Three principles for designing HS2

HS2's design must work for the people who will use it, for the cities it will serve, and for the future.

The Rt Hon Sir Patrick McLoughlin MP

It’s great to see so many here today (23 July 2015).

We don’t often get design opportunities like HS2.

When we begin construction in 2 years’ time, we’ll be embarking on one of the biggest infrastructure projects Britain has ever seen.

With 350 miles of track.

New tunnels, bridges and viaducts.

Fantastic new stations.

And a new fleet of state-of-the-art high speed trains.

Our railways have always been a canvas for design.

Some of it stunning.

Some of it less so.

The Victorians built their stations as landmarks.

Exhibition halls for the new technology of the train.

A century later, as the railway faced increased competition from cars and planes, British Rail redesigned Euston to look like an airport departure lounge, with the trains deliberately hidden from view.

But things have moved on.

Once again the railways are inspiring brilliant, confident, ground-breaking design.

You can see it at Kings Cross.

St Pancras.

Manchester Victoria.

Birmingham New Street.

And Crossrail, which will set new standards for urban design.

With your help, we will see it in HS2.

Because HS2 will define our time.

Just as the stations, tunnels and bridges of the Great Western Main Line define Brunel’s time.

A year ago, David Kester and I held a design workshop.

We decided on 3 clear principles that will govern the way we design HS2.

First, the principle of people.

Everything about HS2 must work well for the people who use it and live near it.

It must be supremely functional.

But also something people can be proud of.

Our second principle is that of place.

HS2 must bring economic regeneration to the places it serves, while also reflecting their distinctive characteristics.

When George Gilbert Scott designed the Midland Grand Hotel at St Pancras, the materials and handiwork came from the Midlands.

So it stands as a tribute to the region’s industry and enterprise.

We will have our own ideas today.

But one thing’s certain.

HS2 will not look like it could have been designed anywhere, and built in any city.

It will be distinctive.

Rooted in the places it serves.

Our third principle is that of time.

HS2’s design must endure, become part of the fabric of the country.

In design, short-termism is costly.

There are plenty of mistakes on the rail network we can learn from.

The dark spaces of the old Birmingham New Street station.

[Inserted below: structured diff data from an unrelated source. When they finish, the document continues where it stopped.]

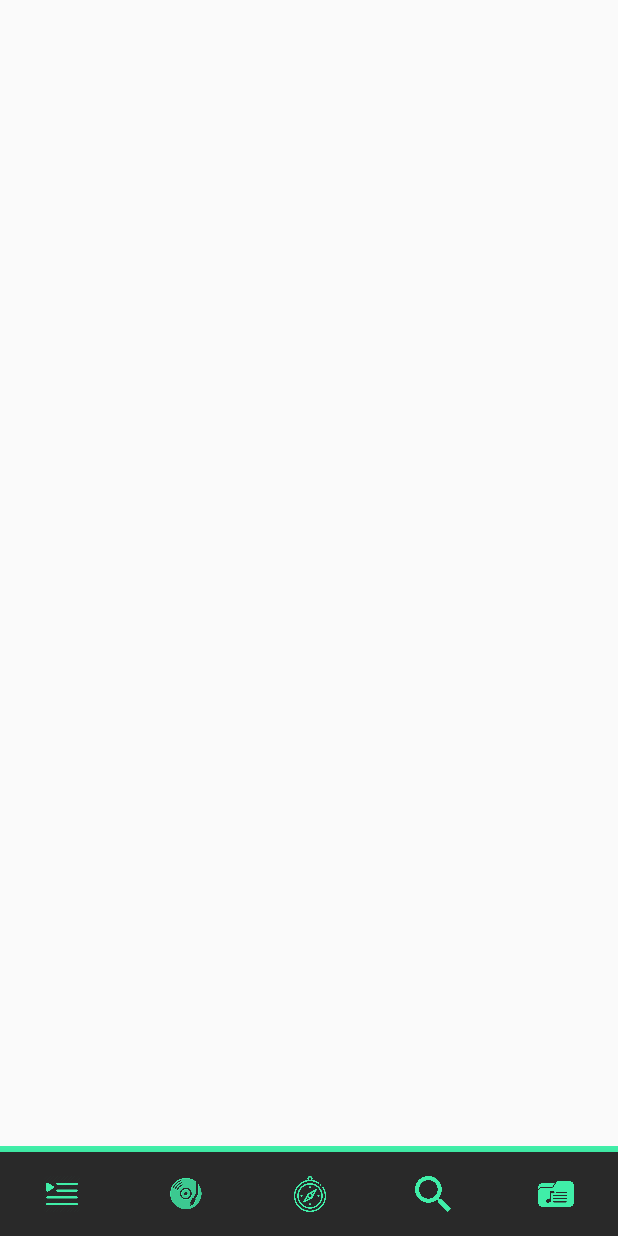
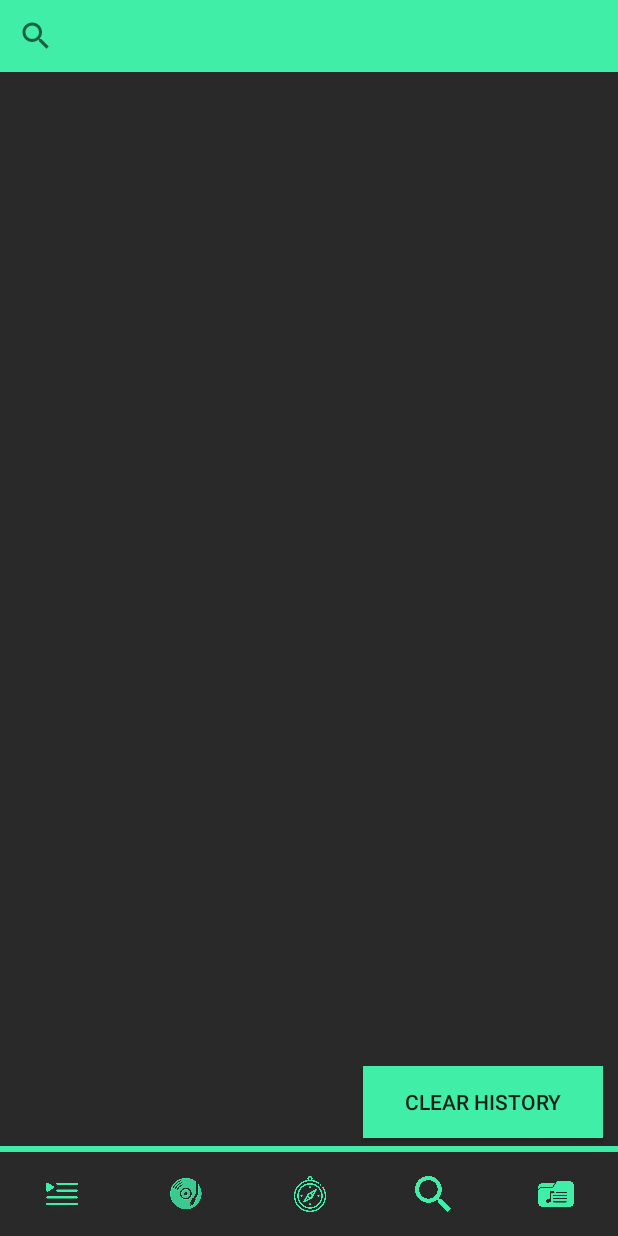
Before and after one commit to Byt3DoCode/ByAudio, an Android app: the screen it shows after launch (MainActivity), item 4 of the bottom bar chosen, on a phone screen of 412 x 824 dp. Run offline under Robolectric (Android 15) with nearby library versions, the phone set to English and light mode, and no system bars.

Commit message:
tuan5-thu6

```diff
--- a/app/build.gradle
+++ b/app/build.gradle
@@ -36,4 +36,7 @@ dependencies {
     testImplementation 'junit:junit:4.13.2'
     androidTestImplementation 'androidx.test.ext:junit:1.1.5'
     androidTestImplementation 'androidx.test.espresso:espresso-core:3.5.1'
+    implementation 'com.squareup.picasso:picasso:2.71828'
+    implementation 'androidx.room:room-runtime:2.5.1'
+    annotationProcessor 'androidx.room:room-compiler:2.5.1'
 }
--- a/app/src/main/AndroidManifest.xml
+++ b/app/src/main/AndroidManifest.xml
@@ -1,7 +1,9 @@
 <?xml version="1.0" encoding="utf-8"?>
 <manifest xmlns:android="http://schemas.android.com/apk/res/android"
     xmlns:tools="http://schemas.android.com/tools">
-    <uses-permission android:name="android.permission.READ_EXTERNAL_STORAGE" />
+    <uses-permission android:name="android.permission.READ_EXTERNAL_STORAGE"
+        android:maxSdkVersion="32" />
+    <uses-permission android:name="android.permission.FOREGROUND_SERVICE"/>
     <application
         android:allowBackup="true"
         android:dataExtractionRules="@xml/data_extraction_rules"
--- a/app/src/main/java/com/byt3/byaudio/controller/fragment/SearchLocalFragment.java
+++ b/app/src/main/java/com/byt3/byaudio/controller/fragment/SearchLocalFragment.java
@@ -16,6 +16,11 @@ public class SearchLocalFragment extends Fragment {
     @Override
     public View onCreateView(@NonNull LayoutInflater inflater, @Nullable ViewGroup container, @Nullable Bundle savedInstanceState) {
         View view = inflater.inflate(R.layout.fragment_search_local, container, false);
+        initView(view);
         return view;
     }
+
+    private void initView(View view) {
+
+    }
 }
--- /dev/null
+++ b/app/src/main/java/com/byt3/byaudio/utils/ItemClickListener.java
@@ -0,0 +1,5 @@
+package com.byt3.byaudio.utils;
+import android.view.View;
+public interface ItemClickListener {
+    void onClick(View view,int position,boolean isLongClick);
+}
--- /dev/null
+++ b/app/src/main/res/drawable/icon_history_24.xml
@@ -0,0 +1,5 @@
+<vector android:height="24dp" android:tint="@color/mint"
+    android:viewportHeight="24" android:viewportWidth="24"
+    android:width="24dp" xmlns:android="http://schemas.android.com/apk/res/android">
+    <path android:fillColor="@android:color/white" android:pathData="M13,3c-4.97,0 -9,4.03 -9,9L1,12l3.89,3.89 0.07,0.14L9,12L6,12c0,-3.87 3.13,-7 7,-7s7,3.13 7,7 -3.13,7 -7,7c-1.93,0 -3.68,-0.79 -4.94,-2.06l-1.42,1.42C8.27,19.99 10.51,21 13,21c4.97,0 9,-4.03 9,-9s-4.03,-9 -9,-9zM12,8v5l4.28,2.54 0.72,-1.21 -3.5,-2.08L13.5,8L12,8z"/>
+</vector>
--- /dev/null
+++ b/app/src/main/res/drawable/icon_more_horiz_24.xml
@@ -0,0 +1,5 @@
+<vector android:height="24dp" android:tint="#000000"
+    android:viewportHeight="24" android:viewportWidth="24"
+    android:width="24dp" xmlns:android="http://schemas.android.com/apk/res/android">
+    <path android:fillColor="@android:color/white" android:pathData="M6,10c-1.1,0 -2,0.9 -2,2s0.9,2 2,2 2,-0.9 2,-2 -0.9,-2 -2,-2zM18,10c-1.1,0 -2,0.9 -2,2s0.9,2 2,2 2,-0.9 2,-2 -0.9,-2 -2,-2zM12,10c-1.1,0 -2,0.9 -2,2s0.9,2 2,2 2,-0.9 2,-2 -0.9,-2 -2,-2z"/>
+</vector>
--- a/app/src/main/res/layout/fragment_search_local.xml
+++ b/app/src/main/res/layout/fragment_search_local.xml
@@ -1,6 +1,41 @@
 <?xml version="1.0" encoding="utf-8"?>
 <androidx.constraintlayout.widget.ConstraintLayout xmlns:android="http://schemas.android.com/apk/res/android"
     android:layout_width="match_parent"
-    android:layout_height="match_parent">
+    android:layout_height="match_parent"
+    xmlns:tools="http://schemas.android.com/tools"
+    xmlns:app="http://schemas.android.com/apk/res-auto"
+    android:background="@color/gray">
+
+    <Button
+        android:id="@+id/clearHistoryButton"
+        android:layout_width="wrap_content"
+        android:layout_height="wrap_content"
+        app:layout_constraintBottom_toBottomOf="parent"
+        app:layout_constraintRight_toRightOf="parent"
+        android:layout_marginEnd="10dp"
+        android:layout_marginBottom="5dp"
+        android:background="@color/mint"
+        android:textAlignment="center"
+        android:ems="10"
+        android:text="Clear history" />
+
+    <SearchView
+        android:id="@+id/search_bar"
+        style="@style/Widget.AppCompat.SearchView.ActionBar"
+        android:layout_width="match_parent"
+        android:layout_height="wrap_content"
+        app:layout_constraintTop_toTopOf="parent"
+        app:layout_constraintLeft_toLeftOf="parent"
+        android:background="@color/mint" />
+
+    <androidx.recyclerview.widget.RecyclerView
+        android:id="@+id/recyclerView"
+        android:layout_width="match_parent"
+        android:layout_height="0dp"
+        app:layout_constraintTop_toBottomOf="@+id/search_bar"
+        app:layout_constraintBottom_toTopOf="@id/clearHistoryButton"
+        android:layout_marginBottom="5dp"
+        tools:listitem="@layout/item_song"
+        tools:itemCount="3"/>
 
 </androidx.constraintlayout.widget.ConstraintLayout>
```
Also changed, not shown: app/src/main/java/com/byt3/byaudio/controller/adapter/SongRecyclerAdapter.java (added, +68 -0 lines), app/src/main/java/com/byt3/byaudio/controller/fragment/PlayerFragment.java (+56 -15 lines), app/src/main/java/com/byt3/byaudio/controller/service/PlayerService.java (added, +35 -0 lines), app/src/main/java/com/byt3/byaudio/controller/viewholder/SongViewHolder.java (added, +35 -0 lines), app/src/main/java/com/byt3/byaudio/model/Folder.java (added, +27 -0 lines), app/src/main/java/com/byt3/byaudio/model/Song.java (+10 -0 lines), app/src/main/res/layout/item_history.xml (added, +29 -0 lines), app/src/main/res/layout/item_song.xml (added, +63 -0 lines).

The green canopy that for decades blighted the front of Kings Cross.

There’s a reason why much of our Victorian infrastructure is still standing.

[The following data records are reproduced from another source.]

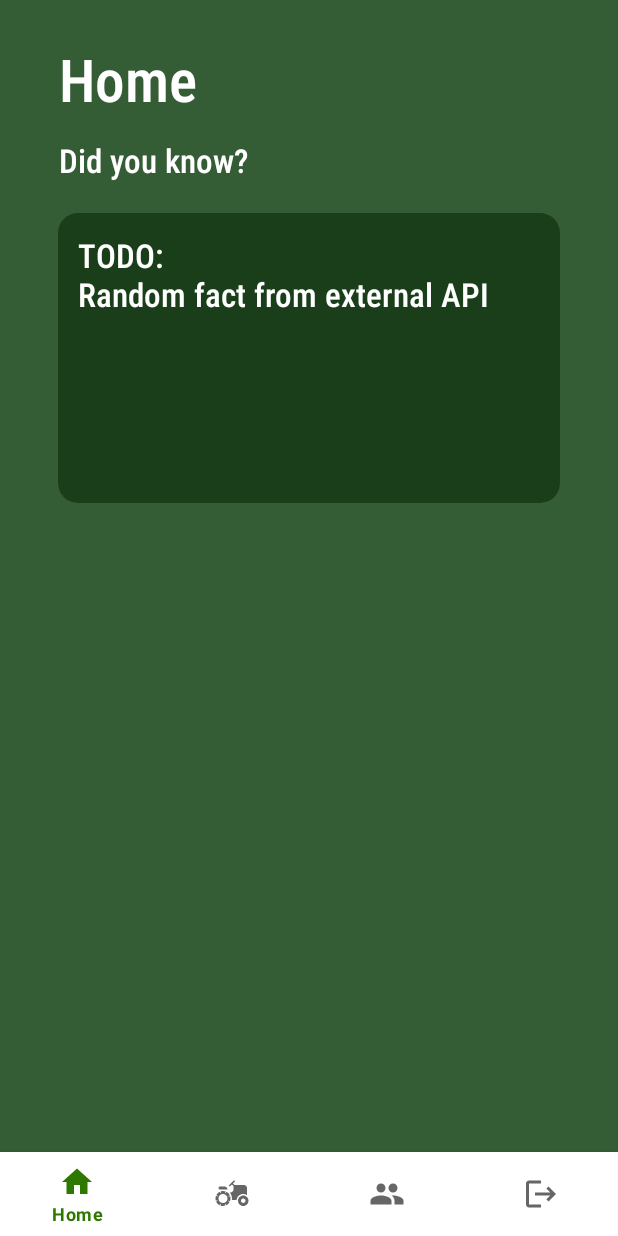
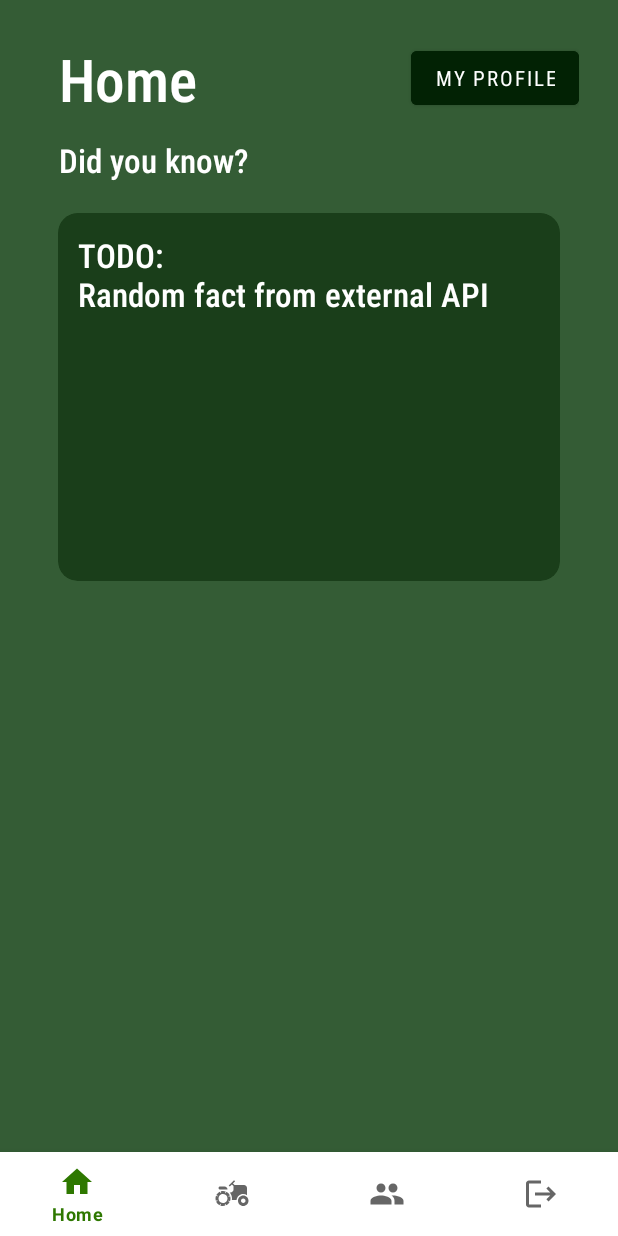
Before and after one commit to LiavBurger/MyPlants, an Android app: the HomeFragment screen opened directly, with no data from a screen before it, on a phone screen of 412 x 824 dp. Run offline under Robolectric (Android 15) with nearby library versions, the phone set to English and light mode, and no system bars; our stand-ins replace Firebase (no records; nobody signed in at launch, a user with empty details on screens opened directly), navigation-ui, sdp/ssp sizes.

Commit message:
user profile + edit profile

```diff
--- a/app/src/main/java/com/myplants/HomeFragment.kt
+++ b/app/src/main/java/com/myplants/HomeFragment.kt
@@ -5,6 +5,8 @@ import androidx.fragment.app.Fragment
 import android.view.LayoutInflater
 import android.view.View
 import android.view.ViewGroup
+import android.widget.Button
+import androidx.navigation.fragment.findNavController
 
 // TODO: Rename parameter arguments, choose names that match
 // the fragment initialization parameters, e.g. ARG_ITEM_NUMBER
@@ -37,6 +39,14 @@ class HomeFragment : Fragment() {
         return inflater.inflate(R.layout.fragment_home, container, false)
     }
 
+    override fun onViewCreated(view: View, savedInstanceState: Bundle?) {
+        super.onViewCreated(view, savedInstanceState)
+        val btnMyProfile = view.findViewById<Button>(R.id.btnMyProfile)
+        btnMyProfile.setOnClickListener {
+            findNavController().navigate(R.id.action_homeFragment_to_profileFragment)
+        }
+    }
+
     companion object {
         /**
          * Use this factory method to create a new instance of
--- a/app/src/main/res/layout/fragment_home.xml
+++ b/app/src/main/res/layout/fragment_home.xml
@@ -20,7 +20,7 @@
 
         <TextView
             android:id="@+id/tv_home"
-            android:layout_width="0dp"
+            android:layout_width="wrap_content"
             android:layout_height="wrap_content"
             android:layout_weight="3"
             android:fontFamily="sans-serif-condensed-light"
@@ -28,6 +28,17 @@
             android:textColor="@color/white"
             android:textSize="@dimen/_30ssp"
             android:textStyle="bold" />
+
+        <Button
+            android:id="@+id/btnMyProfile"
+            android:layout_width="wrap_content"
+            android:layout_height="wrap_content"
+            android:layout_gravity="center"
+            android:backgroundTint="@color/buttonColor"
+            android:fontFamily="sans-serif-condensed-light"
+            android:text="My Profile"
+            android:textColor="@color/white"
+            android:textFontWeight="400" />
     </LinearLayout>
 
     <TextView
@@ -44,10 +55,9 @@
         app:layout_constraintTop_toBottomOf="@id/linear_header" />
 
     <androidx.cardview.widget.CardView
-        android:id="@+id/random_country_card"
+        android:id="@+id/random_plant_fact"
         android:layout_width="match_parent"
-        android:layout_height="@dimen/_160sdp"
-
+        android:layout_height="@dimen/_200sdp"
         android:layout_marginStart="@dimen/_25sdp"
         android:layout_marginTop="@dimen/_10sdp"
         android:layout_marginEnd="@dimen/_25sdp"
@@ -77,5 +87,4 @@
     </androidx.cardview.widget.CardView>
 
 
-
 </androidx.constraintlayout.widget.ConstraintLayout>
--- a/app/src/main/res/navigation/nav_graph.xml
+++ b/app/src/main/res/navigation/nav_graph.xml
@@ -9,7 +9,11 @@
         android:id="@+id/homeFragment"
         android:name="com.myplants.HomeFragment"
         android:label="fragment_home"
-        tools:layout="@layout/fragment_home" />
+        tools:layout="@layout/fragment_home" >
+        <action
+            android:id="@+id/action_homeFragment_to_profileFragment"
+            app:destination="@id/profileFragment" />
+    </fragment>
 
     <fragment
         android:id="@+id/gardenFragment"
@@ -70,4 +74,10 @@
         android:label="fragment_community_garden"
         tools:layout="@layout/fragment_community_garden"/>
 
+    <fragment
+        android:id="@+id/profileFragment"
+        android:name="com.myplants.ProfileFragment"
+        android:label="fragment_profile"
+        tools:layout="@layout/fragment_profile"/>
+
 </navigation>
```
Also changed, not shown: app/src/main/java/com/myplants/ProfileFragment.kt (added, +166 -0 lines), app/src/main/res/layout/fragment_profile.xml (added, +116 -0 lines).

While the design disasters of the 1960s and ‘70s are being torn down.

So we will design HS2 once.

And we will get it right.

That means anticipating how HS2 will be used in future.

How new technology will shape the way we travel.

How passenger numbers and expectations will grow.

Those are our principles – people, place and time.

And I am delighted that Sadie Morgan has agreed to chair our independent design panel.

The panel will act as the project’s critical friend.

Challenging, encouraging and inspiring.

Sadie will soon appoint the panel’s members.

Including – I hope – some of you here today.

By the time HS2 is finished, the Victorian railways it will relieve will be nearly 200 years old.

We can expect HS2 to last as those lines have lasted.

And to shape our country as those lines have.

But to achieve that we need your help, your creativity, your vision.

So we can build a railway of which the country will be proud.

Thank you.

Published 6 August 2015